Exercise –
Print the data verbatim. Leave every image out.

Exercise material –
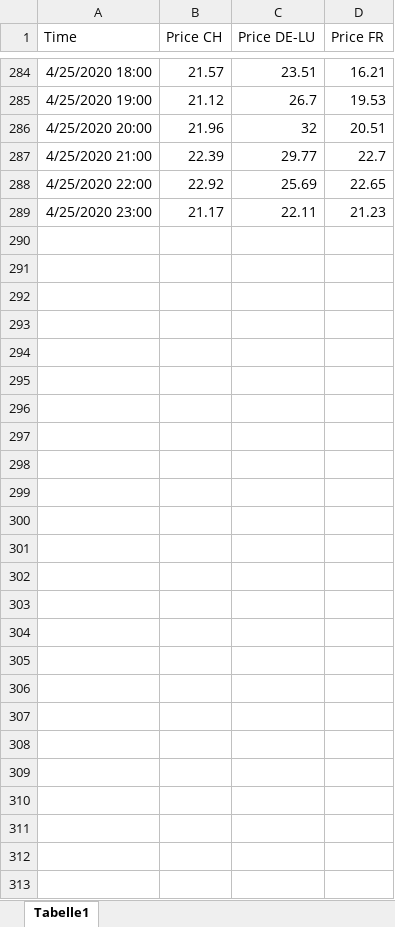
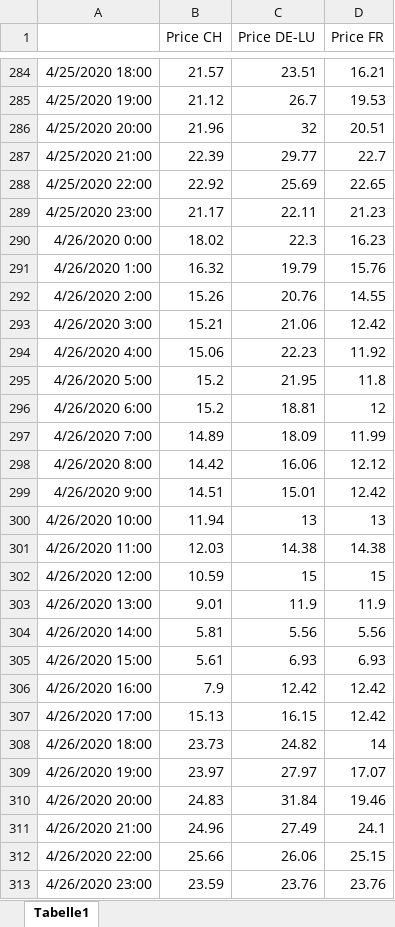
Before and after one commit to jensboss/hydropt, an Excel workbook: spot_auction_results/spot_data.xlsx, sheet Tabelle1, drawn as a sheet; only a part is shown, gaps mark what is left out; values as stored, in another font and other column widths than the file's, no borders; charts and pictures not drawn; the diff names each change by its address in the sheet, - before the commit and + after, or states it on an @@ line.

```diff
--- a/spot_auction_results/spot_data.xlsx (sheet Tabelle1)
+++ b/spot_auction_results/spot_data.xlsx (sheet Tabelle1)
-A1: Time
+A1: (empty)
+row 290: 4/26/2020 0:00 | 18.02 | 22.3 | 16.23
+row 291: 4/26/2020 1:00 | 16.32 | 19.79 | 15.76
+row 292: 4/26/2020 2:00 | 15.26 | 20.76 | 14.55
+row 293: 4/26/2020 3:00 | 15.21 | 21.06 | 12.42
+row 294: 4/26/2020 4:00 | 15.06 | 22.23 | 11.92
+row 295: 4/26/2020 5:00 | 15.2 | 21.95 | 11.8
+row 296: 4/26/2020 6:00 | 15.2 | 18.81 | 12
+row 297: 4/26/2020 7:00 | 14.89 | 18.09 | 11.99
+row 298: 4/26/2020 8:00 | 14.42 | 16.06 | 12.12
+row 299: 4/26/2020 9:00 | 14.51 | 15.01 | 12.42
+row 300: 4/26/2020 10:00 | 11.94 | 13 | 13
+row 301: 4/26/2020 11:00 | 12.03 | 14.38 | 14.38
+row 302: 4/26/2020 12:00 | 10.59 | 15 | 15
+row 303: 4/26/2020 13:00 | 9.01 | 11.9 | 11.9
+row 304: 4/26/2020 14:00 | 5.81 | 5.56 | 5.56
+row 305: 4/26/2020 15:00 | 5.61 | 6.93 | 6.93
+row 306: 4/26/2020 16:00 | 7.9 | 12.42 | 12.42
+row 307: 4/26/2020 17:00 | 15.13 | 16.15 | 12.42
+row 308: 4/26/2020 18:00 | 23.73 | 24.82 | 14
+row 309: 4/26/2020 19:00 | 23.97 | 27.97 | 17.07
+row 310: 4/26/2020 20:00 | 24.83 | 31.84 | 19.46
+row 311: 4/26/2020 21:00 | 24.96 | 27.49 | 24.1
+row 312: 4/26/2020 22:00 | 25.66 | 26.06 | 25.15
+row 313: 4/26/2020 23:00 | 23.59 | 23.76 | 23.76
```
Also changed, not shown: 6 other files.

Answer to this problem –
Before and after one commit to jensboss/hydropt, an Excel workbook: spot_auction_results/spot_data.xlsx, sheet Tabelle1, drawn as a sheet; only a part is shown, gaps mark what is left out; values as stored, in another font and other column widths than the file's, no borders; charts and pictures not drawn; the diff names each change by its address in the sheet, - before the commit and + after, or states it on an @@ line.

```diff
--- a/spot_auction_results/spot_data.xlsx (sheet Tabelle1)
+++ b/spot_auction_results/spot_data.xlsx (sheet Tabelle1)
-A1: Time
+A1: (empty)
+row 290: 4/26/2020 0:00 | 18.02 | 22.3 | 16.23
+row 291: 4/26/2020 1:00 | 16.32 | 19.79 | 15.76
+row 292: 4/26/2020 2:00 | 15.26 | 20.76 | 14.55
+row 293: 4/26/2020 3:00 | 15.21 | 21.06 | 12.42
+row 294: 4/26/2020 4:00 | 15.06 | 22.23 | 11.92
+row 295: 4/26/2020 5:00 | 15.2 | 21.95 | 11.8
+row 296: 4/26/2020 6:00 | 15.2 | 18.81 | 12
+row 297: 4/26/2020 7:00 | 14.89 | 18.09 | 11.99
+row 298: 4/26/2020 8:00 | 14.42 | 16.06 | 12.12
+row 299: 4/26/2020 9:00 | 14.51 | 15.01 | 12.42
+row 300: 4/26/2020 10:00 | 11.94 | 13 | 13
+row 301: 4/26/2020 11:00 | 12.03 | 14.38 | 14.38
+row 302: 4/26/2020 12:00 | 10.59 | 15 | 15
+row 303: 4/26/2020 13:00 | 9.01 | 11.9 | 11.9
+row 304: 4/26/2020 14:00 | 5.81 | 5.56 | 5.56
+row 305: 4/26/2020 15:00 | 5.61 | 6.93 | 6.93
+row 306: 4/26/2020 16:00 | 7.9 | 12.42 | 12.42
+row 307: 4/26/2020 17:00 | 15.13 | 16.15 | 12.42
+row 308: 4/26/2020 18:00 | 23.73 | 24.82 | 14
+row 309: 4/26/2020 19:00 | 23.97 | 27.97 | 17.07
+row 310: 4/26/2020 20:00 | 24.83 | 31.84 | 19.46
+row 311: 4/26/2020 21:00 | 24.96 | 27.49 | 24.1
+row 312: 4/26/2020 22:00 | 25.66 | 26.06 | 25.15
+row 313: 4/26/2020 23:00 | 23.59 | 23.76 | 23.76
```
Also changed, not shown: 6 other files.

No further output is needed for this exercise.